And maybe it’s the ‘Lil’ in front of his name, but I think of him as slightly immature. Oftentimes while listening to his delivery I picture an infant screaming for attention. On the track ‘My Daddy,’ Lil Wayne shrieks “ME! / ME! / IT’S ALL BOUT ME! / IF YA GIRL GOT A VOICE THEN SHE TALKING ‘BOUT ME!” This does not strike me as the kind of self-confident and in-control MC that could be one of hip-hop’s all time best heavyweights.
The debate has now been described. Did my opinion change after the concert?
Yes, but not fully.
I can unabashedly say yes because his performance was the best live performance I have ever seen. The preceding acts got the crowd hyped, especially Wiz Khalifa, Pittsburgh’s best rapper and recent Warner Brothers signee, and Young Jeezy, the platinum selling rapper from Atlanta. With only one act left, the tension began to build. J. Cruz, a DJ from a local Pittsburgh rap station, finally stepped on the mic and proclaimed, “Lil Wayne says he is not coming out until you guys are ready to go crazy.” The arena erupted into thunderous cheering and applause. Then, the siren, the beginning of Weezy’s hit “Fireman,” rang out across the Mellon Arena. The crowd rose in a crescendo of noise, and Lil Wayne burst onto the stage, energetically rapping, “Cuz I’m the Fireman / Fire for Fireman / I got that fire I’m hollering / I got that fire come and try me / You can spark it up and Ima put you out.” It’s important for me to note that Wayne was also decked out in full Pittsburgh regalia, sporting a black and gold Pirates fitted to match a gold tall tee. Part of my newfound appreciation for Weezy was seeing him decked out in my city’s colors–about this I cannot lie.
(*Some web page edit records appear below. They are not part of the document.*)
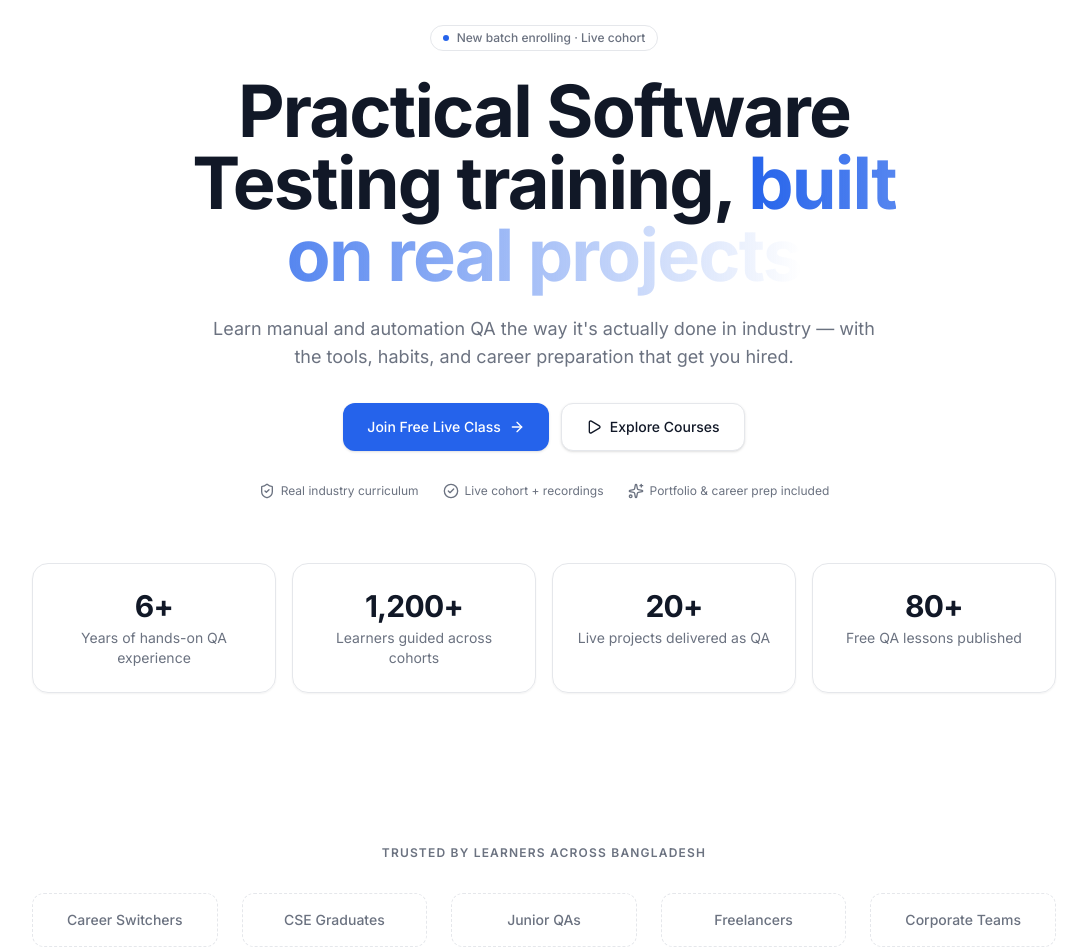
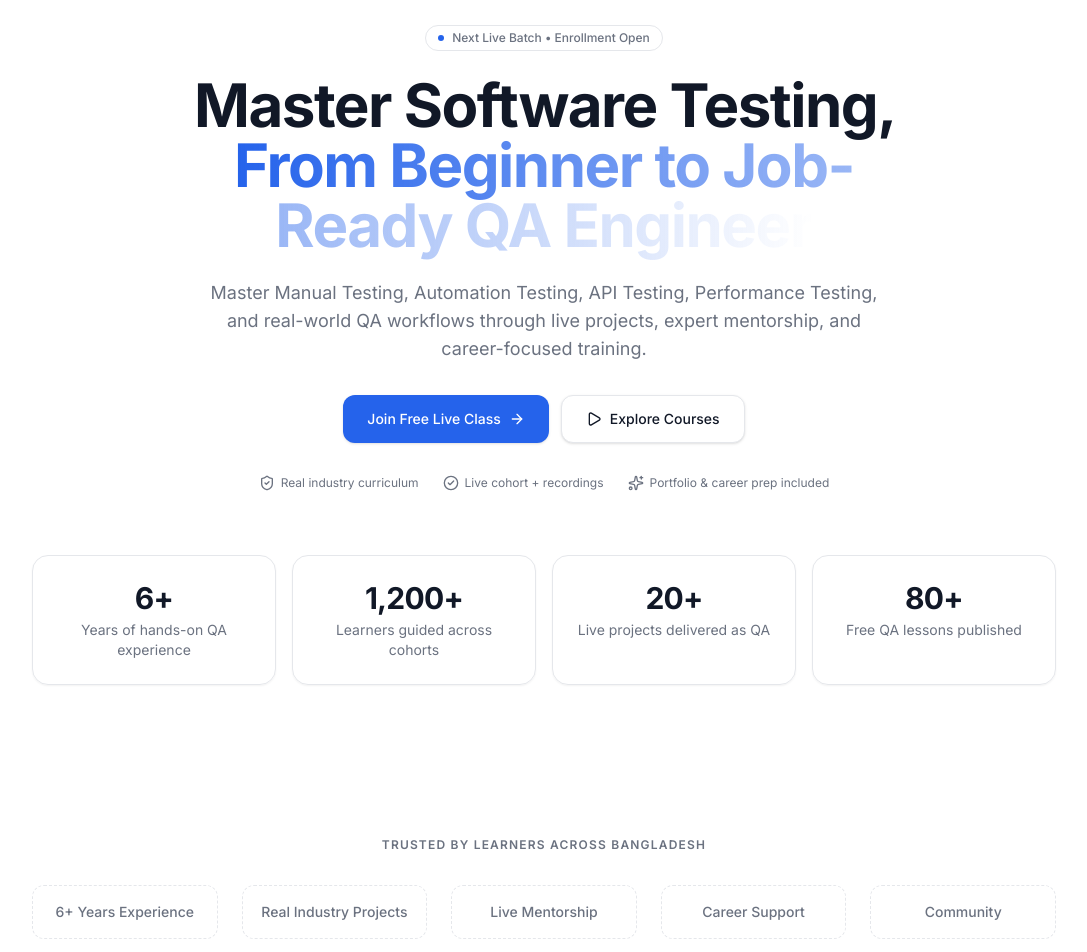
Before and after one commit to Abdullah1055/sqa-with-abdullah, a Next.js app: page / in a window 1280 px wide. Shown: the part 180-1132 px from the top of the page, without its empty margins (96-1183 px from the left). Built offline with nearby package versions, Linux system fonts and the light colour scheme.

Commit message:
Header and other text work

```diff
--- a/src/components/layout/navbar.tsx
+++ b/src/components/layout/navbar.tsx
@@ -20,7 +20,7 @@ export function Navbar() {
       : pathname.startsWith(href);
 
   return (
-    <header className="sticky top-0 z-50 w-full border-b border-border/60 bg-background/90 backdrop-blur-xl supports-[backdrop-filter]:bg-background/80">
+    <header className="sticky top-0 z-50 w-full border-b border-slate-200/80 bg-white/95 shadow-sm backdrop-blur supports-[backdrop-filter]:bg-white/85">
       <div className="container-page flex h-[72px] items-center justify-between gap-8">
         <Logo />
 
--- a/src/components/sections/hero.tsx
+++ b/src/components/sections/hero.tsx
@@ -23,21 +23,22 @@ export function HeroSection() {
         <div className="mx-auto max-w-3xl text-center">
           <div className="flex justify-center">
             <SectionEyebrow>
-              New batch enrolling · Live cohort
+              Next Live Batch • Enrollment Open
             </SectionEyebrow>
           </div>
 
-          <h1 className="mt-6 text-4xl font-bold tracking-tight text-foreground sm:text-5xl md:text-6xl lg:text-7xl">
-            Practical Software Testing training,{" "}
+          <h1 className="mt-6 text-4xl font-bold tracking-tight text-foreground sm:text-4xl md:text-5xl lg:text-6xl">
+            Master Software Testing,{" "}
             <span className="bg-gradient-to-r from-primary to-info bg-clip-text text-transparent">
-              built on real projects
+              From Beginner to Job-Ready QA Engineer
             </span>
           </h1>
 
           <p className="mx-auto mt-6 max-w-2xl text-base text-muted-foreground md:text-lg">
-            Learn manual and automation QA the way it&apos;s actually done in
-            industry — with the tools, habits, and career preparation that get
-            you hired.
+            Master Manual Testing, Automation Testing,
+API Testing, Performance Testing, and real-world QA
+workflows through live projects, expert mentorship,
+and career-focused training.
           </p>
 
           <div className="mt-8 flex flex-col items-center justify-center gap-3 sm:flex-row">
--- a/src/components/sections/trust-section.tsx
+++ b/src/components/sections/trust-section.tsx
@@ -1,10 +1,10 @@
 export function TrustSection() {
   const audiences = [
-    "Career Switchers",
-    "CSE Graduates",
-    "Junior QAs",
-    "Freelancers",
-    "Corporate Teams",
+    "6+ Years Experience",
+    "Real Industry Projects",
+    "Live Mentorship",
+    "Career Support",
+    "Community",
   ];
 
   return (
```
After doing a few hits and getting the crowd worked up, the beat for “Make it Rain” boomed in the speakers. Lil Wayne rapped the chorus he normally does for the track, but then launched into a freestyle session over the unoccupied beat, dropping a good number of hysterical similes and metaphors. Mellon Arena got even crazier when Lil Wayne started yelling the name of Birdman, and much to everyone’s delight, Birdman walks onto the stage and begins the chorus to ‘Stuntin’ like my Daddy.’ The place was absolutely frenetic, and just when I thought it couldn’t get any louder, the first few notes of DJ Khaled’s ‘We Takin Over’ rang out. Birdman and Wayne did their last verses of the song, and (I surmise) the Pittsburgh crowd at Summerjam officially broke the sound barrier.
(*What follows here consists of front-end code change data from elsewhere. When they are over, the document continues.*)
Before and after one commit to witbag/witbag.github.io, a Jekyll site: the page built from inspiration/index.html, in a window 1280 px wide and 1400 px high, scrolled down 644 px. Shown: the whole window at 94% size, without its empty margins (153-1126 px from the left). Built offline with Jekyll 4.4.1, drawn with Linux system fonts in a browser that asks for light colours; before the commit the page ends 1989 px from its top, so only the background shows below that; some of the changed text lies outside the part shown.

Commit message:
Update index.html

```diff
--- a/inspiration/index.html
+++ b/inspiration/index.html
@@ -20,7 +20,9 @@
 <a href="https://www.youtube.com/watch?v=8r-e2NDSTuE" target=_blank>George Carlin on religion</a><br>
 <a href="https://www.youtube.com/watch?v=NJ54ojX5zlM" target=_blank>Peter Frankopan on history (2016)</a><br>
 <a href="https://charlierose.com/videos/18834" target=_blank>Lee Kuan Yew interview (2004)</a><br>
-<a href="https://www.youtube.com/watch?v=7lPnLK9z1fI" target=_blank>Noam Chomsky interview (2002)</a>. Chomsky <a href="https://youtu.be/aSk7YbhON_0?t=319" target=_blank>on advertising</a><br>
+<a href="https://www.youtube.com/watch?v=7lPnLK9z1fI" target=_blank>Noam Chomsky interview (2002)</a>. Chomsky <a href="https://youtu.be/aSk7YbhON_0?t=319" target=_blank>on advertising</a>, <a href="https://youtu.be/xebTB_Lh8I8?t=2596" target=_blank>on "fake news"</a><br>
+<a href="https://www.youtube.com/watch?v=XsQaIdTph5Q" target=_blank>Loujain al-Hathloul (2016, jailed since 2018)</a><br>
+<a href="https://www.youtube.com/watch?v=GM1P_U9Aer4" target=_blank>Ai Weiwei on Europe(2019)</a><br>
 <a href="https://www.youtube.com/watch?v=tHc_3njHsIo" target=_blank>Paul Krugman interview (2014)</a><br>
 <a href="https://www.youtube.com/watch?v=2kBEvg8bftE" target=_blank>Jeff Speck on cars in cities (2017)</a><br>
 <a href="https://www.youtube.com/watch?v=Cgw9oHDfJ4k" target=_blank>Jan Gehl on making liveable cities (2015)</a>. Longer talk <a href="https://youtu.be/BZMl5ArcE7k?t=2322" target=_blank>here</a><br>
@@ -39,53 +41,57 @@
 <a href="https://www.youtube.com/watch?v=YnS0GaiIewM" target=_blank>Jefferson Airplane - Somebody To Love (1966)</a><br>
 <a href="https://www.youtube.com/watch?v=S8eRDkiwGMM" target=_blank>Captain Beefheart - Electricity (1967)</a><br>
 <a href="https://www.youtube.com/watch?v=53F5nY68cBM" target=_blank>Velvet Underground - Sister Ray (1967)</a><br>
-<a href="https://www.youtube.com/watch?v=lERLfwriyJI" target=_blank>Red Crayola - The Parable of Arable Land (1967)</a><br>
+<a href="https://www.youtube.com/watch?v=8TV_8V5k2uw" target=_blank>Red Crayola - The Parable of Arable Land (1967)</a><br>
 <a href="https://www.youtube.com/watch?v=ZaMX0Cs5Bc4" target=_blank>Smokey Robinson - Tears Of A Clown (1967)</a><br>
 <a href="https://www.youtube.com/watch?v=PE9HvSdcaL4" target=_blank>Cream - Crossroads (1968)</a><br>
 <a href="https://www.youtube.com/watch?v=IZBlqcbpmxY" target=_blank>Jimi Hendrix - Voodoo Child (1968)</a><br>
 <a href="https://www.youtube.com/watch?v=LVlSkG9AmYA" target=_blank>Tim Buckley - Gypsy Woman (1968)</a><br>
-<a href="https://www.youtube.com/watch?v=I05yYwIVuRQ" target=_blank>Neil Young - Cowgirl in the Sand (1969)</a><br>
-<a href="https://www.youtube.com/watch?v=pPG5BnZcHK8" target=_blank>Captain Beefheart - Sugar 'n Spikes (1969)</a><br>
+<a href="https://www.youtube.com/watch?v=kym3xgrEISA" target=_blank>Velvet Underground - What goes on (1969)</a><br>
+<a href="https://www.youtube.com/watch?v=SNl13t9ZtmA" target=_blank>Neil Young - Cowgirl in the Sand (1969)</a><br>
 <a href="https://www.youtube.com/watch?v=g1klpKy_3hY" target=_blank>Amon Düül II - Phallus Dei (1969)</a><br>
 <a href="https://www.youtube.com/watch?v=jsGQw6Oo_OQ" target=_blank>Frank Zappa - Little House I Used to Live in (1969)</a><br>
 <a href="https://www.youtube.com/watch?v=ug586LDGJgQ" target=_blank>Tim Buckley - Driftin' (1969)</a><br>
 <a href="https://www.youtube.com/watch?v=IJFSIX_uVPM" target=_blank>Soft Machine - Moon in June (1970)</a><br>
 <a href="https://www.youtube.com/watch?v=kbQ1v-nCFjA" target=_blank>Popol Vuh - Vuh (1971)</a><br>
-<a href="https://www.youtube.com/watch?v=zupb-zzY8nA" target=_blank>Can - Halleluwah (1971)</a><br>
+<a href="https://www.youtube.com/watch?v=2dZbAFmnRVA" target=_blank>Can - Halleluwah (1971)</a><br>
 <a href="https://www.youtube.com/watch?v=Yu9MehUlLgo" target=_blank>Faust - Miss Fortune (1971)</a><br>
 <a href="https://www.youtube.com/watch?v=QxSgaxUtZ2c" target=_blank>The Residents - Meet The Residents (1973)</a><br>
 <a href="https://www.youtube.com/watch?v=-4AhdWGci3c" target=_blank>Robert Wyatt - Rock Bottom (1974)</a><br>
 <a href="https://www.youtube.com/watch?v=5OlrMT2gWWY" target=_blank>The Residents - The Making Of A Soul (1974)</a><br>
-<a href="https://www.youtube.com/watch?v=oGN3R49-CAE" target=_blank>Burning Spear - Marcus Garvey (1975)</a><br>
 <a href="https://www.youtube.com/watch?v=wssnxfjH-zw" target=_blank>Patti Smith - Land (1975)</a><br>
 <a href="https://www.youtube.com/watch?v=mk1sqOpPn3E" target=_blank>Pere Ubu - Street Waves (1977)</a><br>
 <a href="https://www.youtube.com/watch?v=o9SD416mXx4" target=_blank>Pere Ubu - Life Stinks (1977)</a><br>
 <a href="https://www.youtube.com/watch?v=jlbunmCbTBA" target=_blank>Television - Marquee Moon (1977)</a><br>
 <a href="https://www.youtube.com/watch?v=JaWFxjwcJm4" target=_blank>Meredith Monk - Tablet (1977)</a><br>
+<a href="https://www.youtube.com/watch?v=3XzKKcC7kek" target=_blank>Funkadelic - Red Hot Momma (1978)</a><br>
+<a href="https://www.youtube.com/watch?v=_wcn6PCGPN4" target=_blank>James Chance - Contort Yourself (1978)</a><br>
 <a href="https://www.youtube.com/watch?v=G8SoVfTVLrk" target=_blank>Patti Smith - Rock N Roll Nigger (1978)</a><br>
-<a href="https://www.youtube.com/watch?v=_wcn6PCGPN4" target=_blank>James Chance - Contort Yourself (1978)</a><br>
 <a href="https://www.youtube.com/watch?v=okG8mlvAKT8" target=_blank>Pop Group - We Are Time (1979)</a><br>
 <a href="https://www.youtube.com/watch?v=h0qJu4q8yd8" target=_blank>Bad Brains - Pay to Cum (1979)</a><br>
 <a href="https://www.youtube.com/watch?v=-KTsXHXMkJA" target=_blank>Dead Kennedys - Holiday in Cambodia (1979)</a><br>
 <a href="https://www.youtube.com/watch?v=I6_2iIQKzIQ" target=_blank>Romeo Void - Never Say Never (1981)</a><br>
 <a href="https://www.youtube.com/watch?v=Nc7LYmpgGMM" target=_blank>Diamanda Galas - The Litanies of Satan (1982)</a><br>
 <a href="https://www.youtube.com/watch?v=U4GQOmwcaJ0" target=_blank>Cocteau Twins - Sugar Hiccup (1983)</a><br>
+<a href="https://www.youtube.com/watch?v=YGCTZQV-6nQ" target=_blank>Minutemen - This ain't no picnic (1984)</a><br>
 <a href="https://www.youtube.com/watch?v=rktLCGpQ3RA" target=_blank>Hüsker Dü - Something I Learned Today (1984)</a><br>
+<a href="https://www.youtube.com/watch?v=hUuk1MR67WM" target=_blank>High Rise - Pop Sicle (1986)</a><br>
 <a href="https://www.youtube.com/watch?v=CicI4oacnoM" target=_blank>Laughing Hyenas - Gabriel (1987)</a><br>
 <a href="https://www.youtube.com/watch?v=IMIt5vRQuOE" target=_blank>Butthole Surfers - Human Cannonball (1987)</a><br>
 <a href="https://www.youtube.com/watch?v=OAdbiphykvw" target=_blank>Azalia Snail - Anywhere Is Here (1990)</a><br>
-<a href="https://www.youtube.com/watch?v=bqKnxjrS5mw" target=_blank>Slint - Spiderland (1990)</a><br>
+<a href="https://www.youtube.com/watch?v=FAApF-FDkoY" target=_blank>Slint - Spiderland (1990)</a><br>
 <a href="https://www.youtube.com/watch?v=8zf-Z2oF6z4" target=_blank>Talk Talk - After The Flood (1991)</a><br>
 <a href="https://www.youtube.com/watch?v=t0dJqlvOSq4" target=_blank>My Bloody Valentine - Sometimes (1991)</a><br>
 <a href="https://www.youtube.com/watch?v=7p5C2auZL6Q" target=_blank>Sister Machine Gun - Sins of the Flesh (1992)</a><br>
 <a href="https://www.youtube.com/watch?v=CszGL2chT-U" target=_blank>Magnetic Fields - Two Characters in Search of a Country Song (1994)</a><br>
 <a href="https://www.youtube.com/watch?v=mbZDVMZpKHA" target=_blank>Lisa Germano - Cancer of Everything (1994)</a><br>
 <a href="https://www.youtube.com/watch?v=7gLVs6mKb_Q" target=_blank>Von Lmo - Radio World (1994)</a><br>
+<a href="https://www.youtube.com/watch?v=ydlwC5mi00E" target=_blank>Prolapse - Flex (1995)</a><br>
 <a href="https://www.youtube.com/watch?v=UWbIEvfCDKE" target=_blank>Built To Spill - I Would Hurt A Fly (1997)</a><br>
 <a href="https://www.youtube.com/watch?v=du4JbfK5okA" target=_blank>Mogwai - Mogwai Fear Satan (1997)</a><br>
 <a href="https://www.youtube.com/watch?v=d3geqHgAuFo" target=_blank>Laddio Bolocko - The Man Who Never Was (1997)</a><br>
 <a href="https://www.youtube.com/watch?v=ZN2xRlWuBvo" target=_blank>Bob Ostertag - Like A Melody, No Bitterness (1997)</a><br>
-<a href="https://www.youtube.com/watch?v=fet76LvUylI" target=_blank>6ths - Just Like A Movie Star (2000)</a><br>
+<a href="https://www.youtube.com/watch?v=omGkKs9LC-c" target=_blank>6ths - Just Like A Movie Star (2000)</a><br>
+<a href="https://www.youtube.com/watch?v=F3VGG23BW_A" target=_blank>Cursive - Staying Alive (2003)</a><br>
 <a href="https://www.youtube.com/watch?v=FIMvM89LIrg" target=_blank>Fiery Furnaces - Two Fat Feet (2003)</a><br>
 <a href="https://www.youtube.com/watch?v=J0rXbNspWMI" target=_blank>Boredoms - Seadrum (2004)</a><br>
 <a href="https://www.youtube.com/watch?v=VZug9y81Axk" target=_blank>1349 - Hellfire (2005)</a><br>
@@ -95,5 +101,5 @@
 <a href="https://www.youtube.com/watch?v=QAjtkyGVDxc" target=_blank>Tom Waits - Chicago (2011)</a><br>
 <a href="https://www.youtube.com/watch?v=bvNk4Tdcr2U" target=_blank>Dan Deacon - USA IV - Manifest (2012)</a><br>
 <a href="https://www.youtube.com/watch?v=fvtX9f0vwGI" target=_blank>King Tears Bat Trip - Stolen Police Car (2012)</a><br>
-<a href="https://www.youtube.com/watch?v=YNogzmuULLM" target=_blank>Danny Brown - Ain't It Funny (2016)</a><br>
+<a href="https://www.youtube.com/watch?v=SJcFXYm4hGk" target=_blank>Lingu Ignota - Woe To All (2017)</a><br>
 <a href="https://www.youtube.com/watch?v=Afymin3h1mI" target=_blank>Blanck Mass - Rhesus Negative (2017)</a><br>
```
The show was trump tight, and I gained a new level of respect for Lil Wayne. I am now definitely a Lil Wayne fan, and will follow his music much more closely. Seeing him in person allowed me to see how far he has come since he was Lil Lil Wayne, despite the image that was engrained in my mind. However, I still cannot deny the fact that Lil Wayne is an entertainer, an incredible one at that, but not a top MC. All credit to The Politician for predicting his rise to fame in the rap game, but Lil Wayne simply does not yet have the goods to be one of the best. Everyone knows that the rap game is at an all-time low, and Lil Wayne is on top of it (much like the heavyweight division in boxing). Being on top of a moment, however, does not mean that you are on top of history. Style does not equate with either intelligence, depth, or the ability to narrate through rhyme. So while I definitely appreciate the skill (style) that Lil Wayne has, he needs to develop some of the more advanced microphone techniques. Only then can we add his name to the list of all-time greats.